Etymology and history
The practice of cooking meat on a stick or skewer originates in prehistorical times, possibly as long as a million years ago, when early humans began cooking with fire. Dishes prepared in a similar way to kebab, with various cultural origins, include anticucho, espetada, satay, souvlaki, yakitori, and many others.
Excavations in Santorini, Greece, unearthed stone sets of barbecue for skewers used before the 17th century BC. In each pair of the supports, the receptions for the spits are found in absolute equivalence, while the line of small openings in the base formed a mechanism to supply the coals with oxygen so that they remained alight during its use. Mycenaean Greeks used portable tray as grills. These trays were rectangular ceramic pans that sat underneath skewers of meat but it is not clear whether these trays would have been placed directly over a fire or if the pans would have held hot coals like a portable barbecue pit. Homer in Ilad (1.465) mentions pieces of meat roasted on spits (οβελός). In Classical Greece, a small spit or skewer was known as ὀβελίσκος (obeliskos), and Aristophanes mentions such skewers being used to roast thrushes.
The English word kebab comes from the Persian كَبَاب (kabāb), partly through Arabic and Turkish. According to Sevan Nişanyan, an etymologist of the Turkish language, the word kebab is derived from the Persian word "kabab" meaning "fry". The word was first mentioned in a Turkish script of Kyssa-i Yusuf in 1377, which is the oldest known Turkish source where kebab is mentioned as a food. However, he emphasizes that the word has the equivalent meaning of "frying/burning" with "kabābu" in the old Akkadian language, and "kbabā/כבבא" in Aramaic. The American Heritage Dictionary also gives a probable East Semitic root origin with the meaning of "burn", "char", or "roast", from the Aramaic and Akkadian. These words point to an origin in the prehistoric Proto-Afroasiatic language: *kab-, to burn or roast.

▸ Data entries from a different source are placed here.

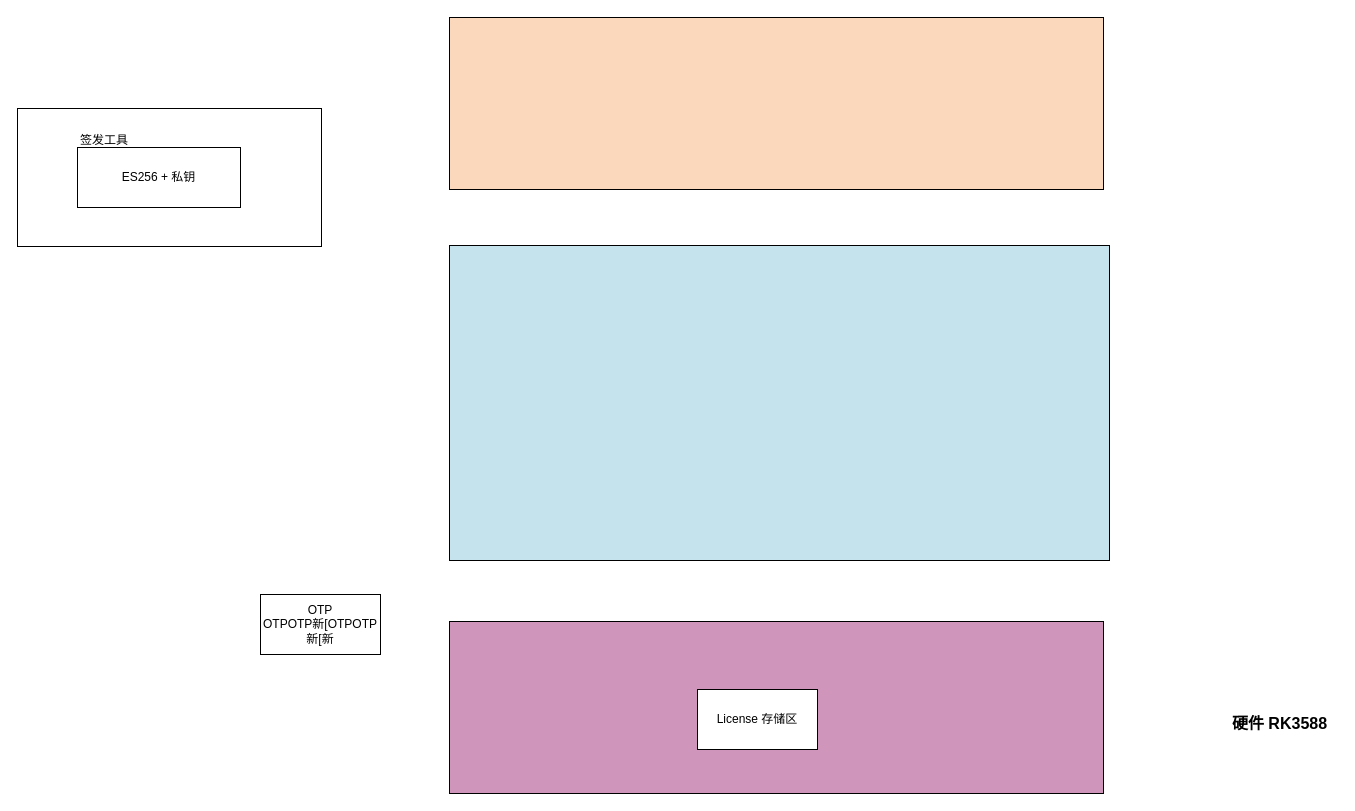
Above: 离线授权License.drawio in pbf3163267861/drawio (draw.io), before the change. Source tidied: cells renumbered, new cells numbered last; positions are measured from the earlier drawing's top-left corner, leaving out a move shared by most shapes. Both pictures are drawn from the tidied source at 100%, with x=0, y=0 at pixel (17, 17).
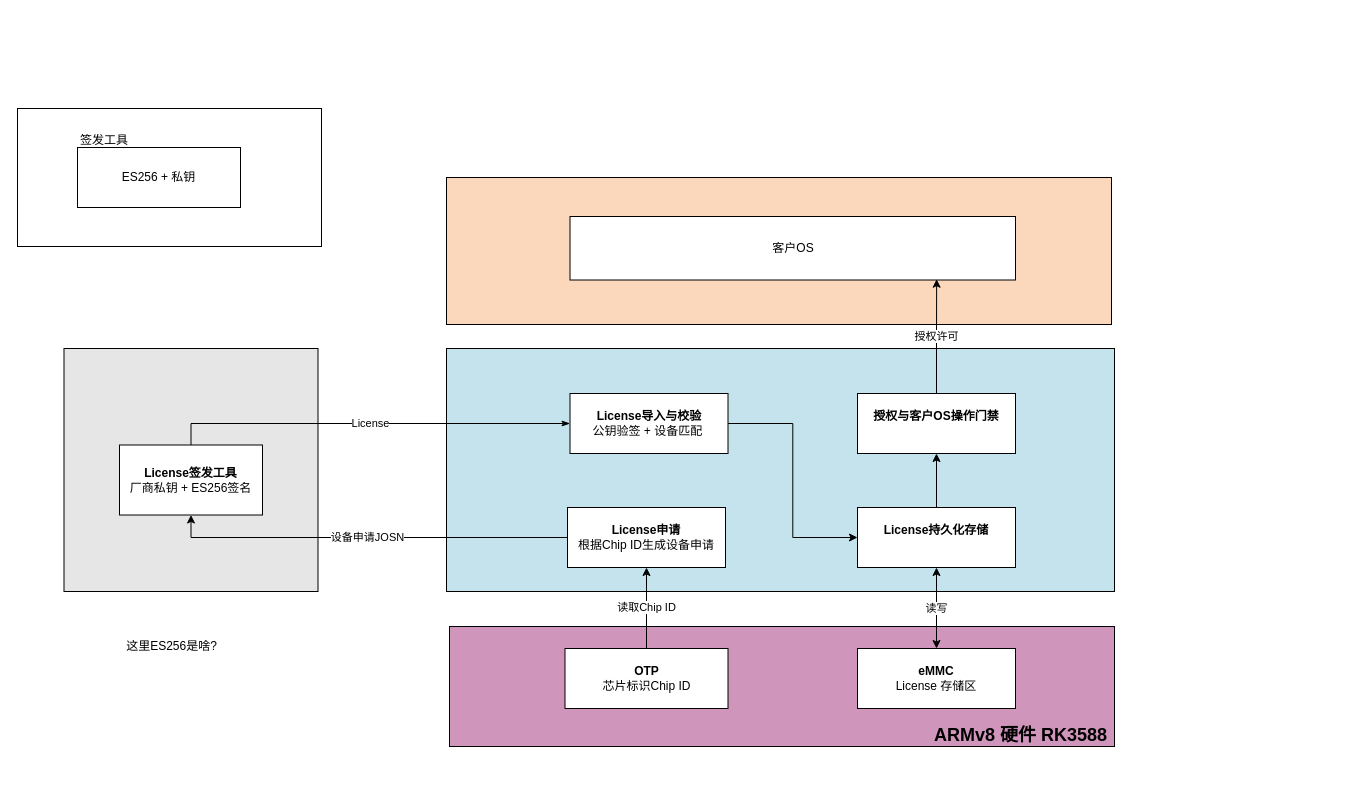
After the change.

Commit message:
更新离线授权License.drawio

Diff of the diagram source:
```diff
@@
+    <mxCell id="11" style="rounded=0;whiteSpace=wrap;html=1;fillColor=#E6E6E6;" parent="1" vertex="1">
+      <mxGeometry x="46.5" y="331" width="254" height="243" as="geometry" />
+    </mxCell>
@@
     <mxCell id="5" style="rounded=0;whiteSpace=wrap;html=1;fillColor=light-dark(#c5e3ed, #ededed);" parent="1" vertex="1">
-      <mxGeometry x="432" y="228" width="660" height="315" as="geometry" />
+      <mxGeometry x="429" y="331" width="668" height="243" as="geometry" />
     </mxCell>
     <mxCell id="6" style="rounded=0;whiteSpace=wrap;html=1;fillColor=light-dark(#fbd7bb, #ededed);" parent="1" vertex="1">
-      <mxGeometry x="432" width="654" height="172" as="geometry" />
+      <mxGeometry x="429" y="160" width="665" height="147" as="geometry" />
     </mxCell>
     <mxCell id="7" style="rounded=0;whiteSpace=wrap;html=1;fillColor=light-dark(#D095BB,#EDEDED);" parent="1" vertex="1">
-      <mxGeometry x="432" y="604" width="654" height="172" as="geometry" />
+      <mxGeometry x="432" y="609" width="665" height="120" as="geometry" />
     </mxCell>
-    <mxCell id="8" value="硬件 RK3588" style="text;html=1;whiteSpace=wrap;strokeColor=none;fillColor=none;align=center;verticalAlign=middle;rounded=0;fontStyle=1;fontSize=16;" parent="1" vertex="1">
-      <mxGeometry x="1205" y="691" width="115" height="30" as="geometry" />
-    </mxCell>
-    <mxCell id="9" value="License 存储区" style="rounded=0;whiteSpace=wrap;html=1;" parent="1" vertex="1">
-      <mxGeometry x="680" y="672" width="120" height="60" as="geometry" />
-    </mxCell>
+    <mxCell id="12" value="读取Chip ID" style="edgeStyle=orthogonalEdgeStyle;rounded=0;jettySize=auto;html=1;exitX=0.5;exitY=0;exitDx=0;exitDy=0;entryX=0.5;entryY=1;entryDx=0;entryDy=0;" parent="1" edge="1" source="10" target="15">
+      <mxGeometry relative="1" as="geometry" />
+    </mxCell>
-    <mxCell id="10" value="OTP&lt;div&gt;OTPOTP新[OTPOTP新[新&lt;/div&gt;" style="rounded=0;whiteSpace=wrap;html=1;" parent="1" vertex="1">
-      <mxGeometry x="243" y="577" width="120" height="60" as="geometry" />
+    <mxCell id="10" value="&lt;b&gt;OTP&lt;/b&gt;&lt;div&gt;芯片标识Chip ID&lt;/div&gt;" style="rounded=0;whiteSpace=wrap;html=1;" parent="1" vertex="1">
+      <mxGeometry x="547.5" y="631" width="163" height="60" as="geometry" />
     </mxCell>
+    <mxCell id="13" value="&lt;div&gt;&lt;b&gt;eMMC&lt;/b&gt;&lt;/div&gt;License 存储区" style="rounded=0;whiteSpace=wrap;html=1;" parent="1" vertex="1">
+      <mxGeometry x="840" y="631" width="158" height="60" as="geometry" />
+    </mxCell>
+    <mxCell id="14" value="设备申请JOSN" style="edgeStyle=orthogonalEdgeStyle;rounded=0;jettySize=auto;html=1;exitX=0;exitY=0.5;exitDx=0;exitDy=0;entryX=0.5;entryY=1;entryDx=0;entryDy=0;" parent="1" edge="1" source="15" target="23">
+      <mxGeometry relative="1" as="geometry" />
+    </mxCell>
+    <mxCell id="15" value="&lt;b&gt;License申请&lt;br&gt;&lt;/b&gt;根据Chip ID生成设备申请" style="rounded=0;whiteSpace=wrap;html=1;" parent="1" vertex="1">
+      <mxGeometry x="550" y="490" width="158" height="60" as="geometry" />
+    </mxCell>
+    <mxCell id="16" value="License" style="edgeStyle=orthogonalEdgeStyle;rounded=0;jettySize=auto;html=1;exitX=0;exitY=0.5;exitDx=0;exitDy=0;entryX=0.5;entryY=0;entryDx=0;entryDy=0;startArrow=classicThin;startFill=1;endArrow=none;endFill=0;" parent="1" edge="1" source="18" target="23">
+      <mxGeometry relative="1" as="geometry" />
+    </mxCell>
+    <mxCell id="17" style="edgeStyle=orthogonalEdgeStyle;rounded=0;jettySize=auto;html=1;exitX=1;exitY=0.5;exitDx=0;exitDy=0;entryX=0;entryY=0.5;entryDx=0;entryDy=0;" parent="1" edge="1" source="18" target="21">
+      <mxGeometry relative="1" as="geometry" />
+    </mxCell>
+    <mxCell id="18" value="&lt;b&gt;License导入与校验&lt;/b&gt;&lt;br&gt;公钥验签 + 设备匹配&amp;nbsp;" style="rounded=0;whiteSpace=wrap;html=1;" parent="1" vertex="1">
+      <mxGeometry x="552.5" y="376" width="158" height="60" as="geometry" />
+    </mxCell>
+    <mxCell id="19" style="edgeStyle=orthogonalEdgeStyle;rounded=0;jettySize=auto;html=1;exitX=0.5;exitY=0;exitDx=0;exitDy=0;entryX=0.5;entryY=1;entryDx=0;entryDy=0;" parent="1" edge="1" source="21" target="22">
+      <mxGeometry relative="1" as="geometry" />
+    </mxCell>
+    <mxCell id="20" value="读写" style="edgeStyle=orthogonalEdgeStyle;rounded=0;jettySize=auto;html=1;exitX=0.5;exitY=1;exitDx=0;exitDy=0;entryX=0.5;entryY=0;entryDx=0;entryDy=0;startArrow=classic;startFill=1;" parent="1" edge="1" source="21" target="13">
+      <mxGeometry relative="1" as="geometry" />
+    </mxCell>
+    <mxCell id="21" value="&lt;b&gt;License持久化存储&lt;/b&gt;&lt;div&gt;&lt;br&gt;&lt;/div&gt;" style="rounded=0;whiteSpace=wrap;html=1;" parent="1" vertex="1">
+      <mxGeometry x="840" y="490" width="158" height="60" as="geometry" />
+    </mxCell>
+    <mxCell id="22" value="&lt;b&gt;授权与客户OS操作门禁&lt;/b&gt;&lt;br&gt;&lt;div&gt;&lt;br&gt;&lt;/div&gt;" style="rounded=0;whiteSpace=wrap;html=1;" parent="1" vertex="1">
+      <mxGeometry x="840" y="376" width="158" height="60" as="geometry" />
+    </mxCell>
+    <mxCell id="23" value="&lt;b&gt;License签发工具&lt;/b&gt;&lt;div&gt;厂商私钥 + ES256签名&lt;/div&gt;" style="rounded=0;whiteSpace=wrap;html=1;" parent="1" vertex="1">
+      <mxGeometry x="102" y="427.5" width="143" height="70" as="geometry" />
+    </mxCell>
+    <mxCell id="24" value="这里ES256是啥?" style="text;html=1;whiteSpace=wrap;strokeColor=none;fillColor=none;align=center;verticalAlign=middle;rounded=0;" parent="1" vertex="1">
+      <mxGeometry x="69" y="614" width="171" height="30" as="geometry" />
+    </mxCell>
+    <mxCell id="25" value="客户OS" style="rounded=0;whiteSpace=wrap;html=1;" parent="1" vertex="1">
+      <mxGeometry x="552.5" y="199" width="445.5" height="63.5" as="geometry" />
+    </mxCell>
+    <mxCell id="26" value="授权许可" style="edgeStyle=orthogonalEdgeStyle;rounded=0;jettySize=auto;html=1;exitX=0.5;exitY=0;exitDx=0;exitDy=0;entryX=0.823;entryY=0.988;entryDx=0;entryDy=0;entryPerimeter=0;" parent="1" edge="1" source="22" target="25">
+      <mxGeometry relative="1" as="geometry" />
+    </mxCell>
+    <mxCell id="27" value="&lt;h1 style=&quot;margin-top: 0px;&quot;&gt;ARMv8 硬件 RK3588&lt;/h1&gt;" style="text;html=1;whiteSpace=wrap;overflow=hidden;rounded=0;fontSize=9;" parent="1" vertex="1">
+      <mxGeometry x="915" y="701" width="209" height="38" as="geometry" />
+    </mxCell>
```
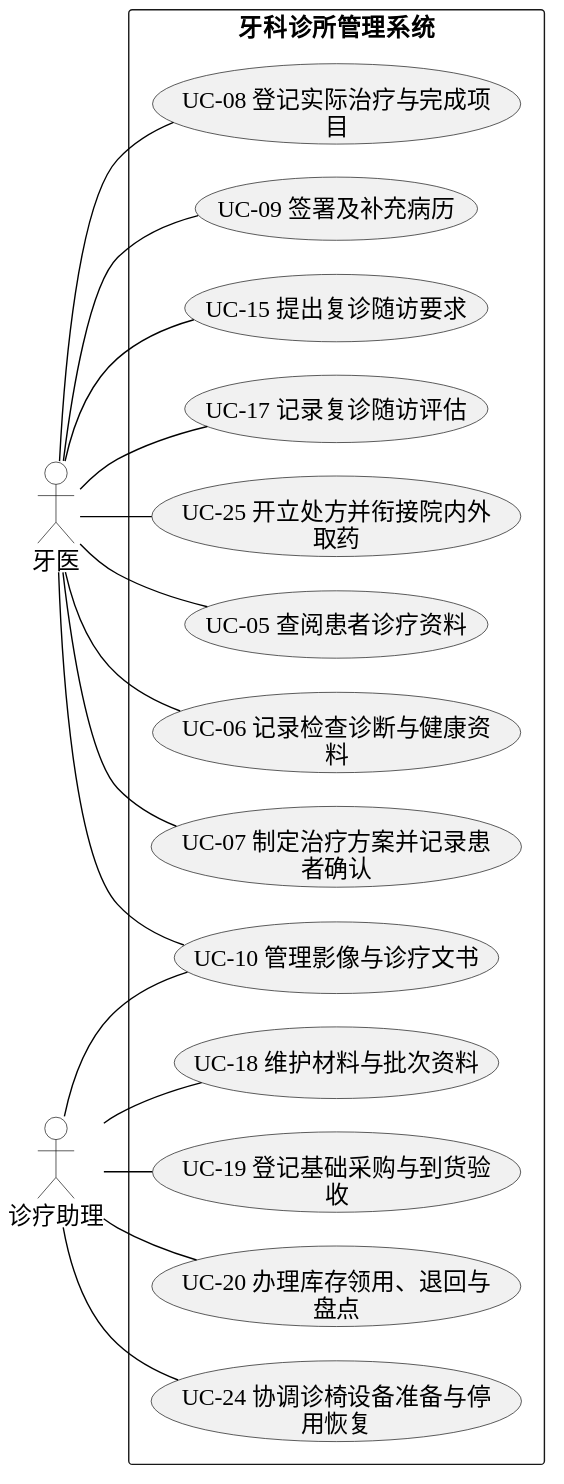
Earlier version of the PlantUML export 01-需求文档/diagrams/integrated-20261019/system-role-2.svg (Shawmc-creator/systemAnalyseAndDesign). Its source is kept beside it as 01-需求文档/diagrams/integrated-20261019/system-role-2.puml.
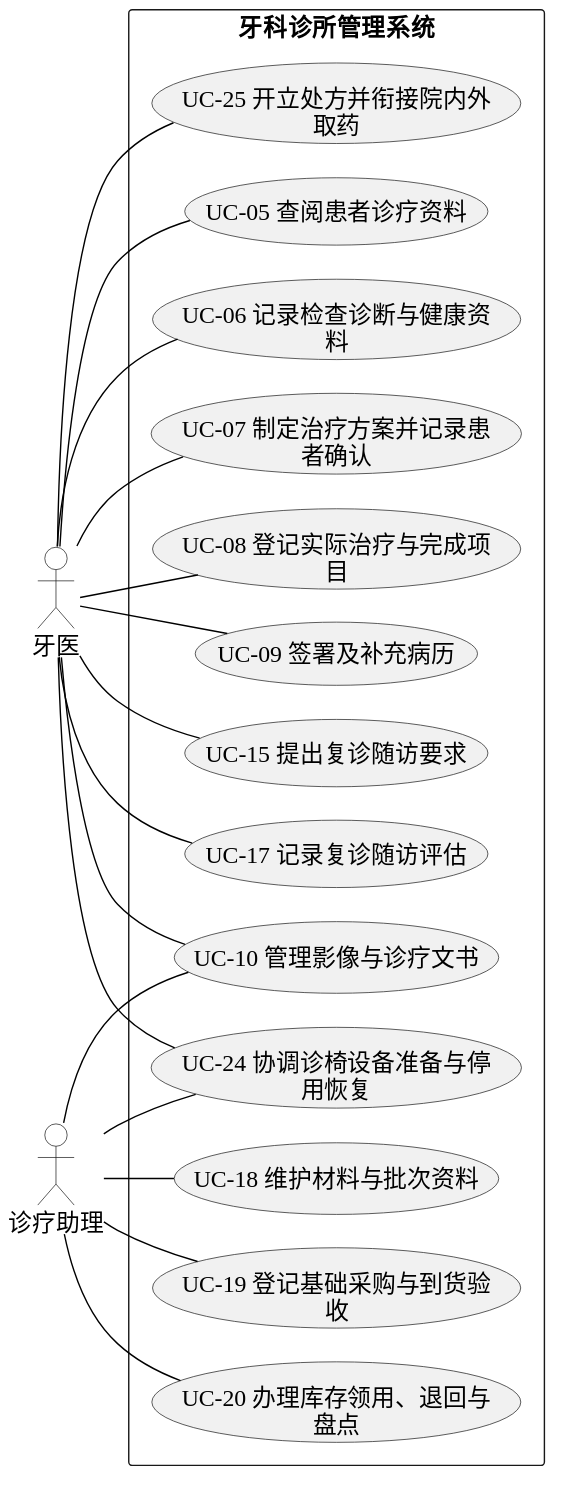
After the change.

What changed in the source:
```diff
@@ -40,6 +40,7 @@
 A0 -- U10
 A0 -- U15
 A0 -- U17
+A0 -- U24
 A0 -- U25
 A1 -- U10
 A1 -- U18
```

Tradition has it that the dish was invented by medieval soldiers who used their swords to grill meat over open-field fires. Persian kebab was served in the royal houses during various Islamic Empires and even commoners would enjoy it for breakfast with naan or pita.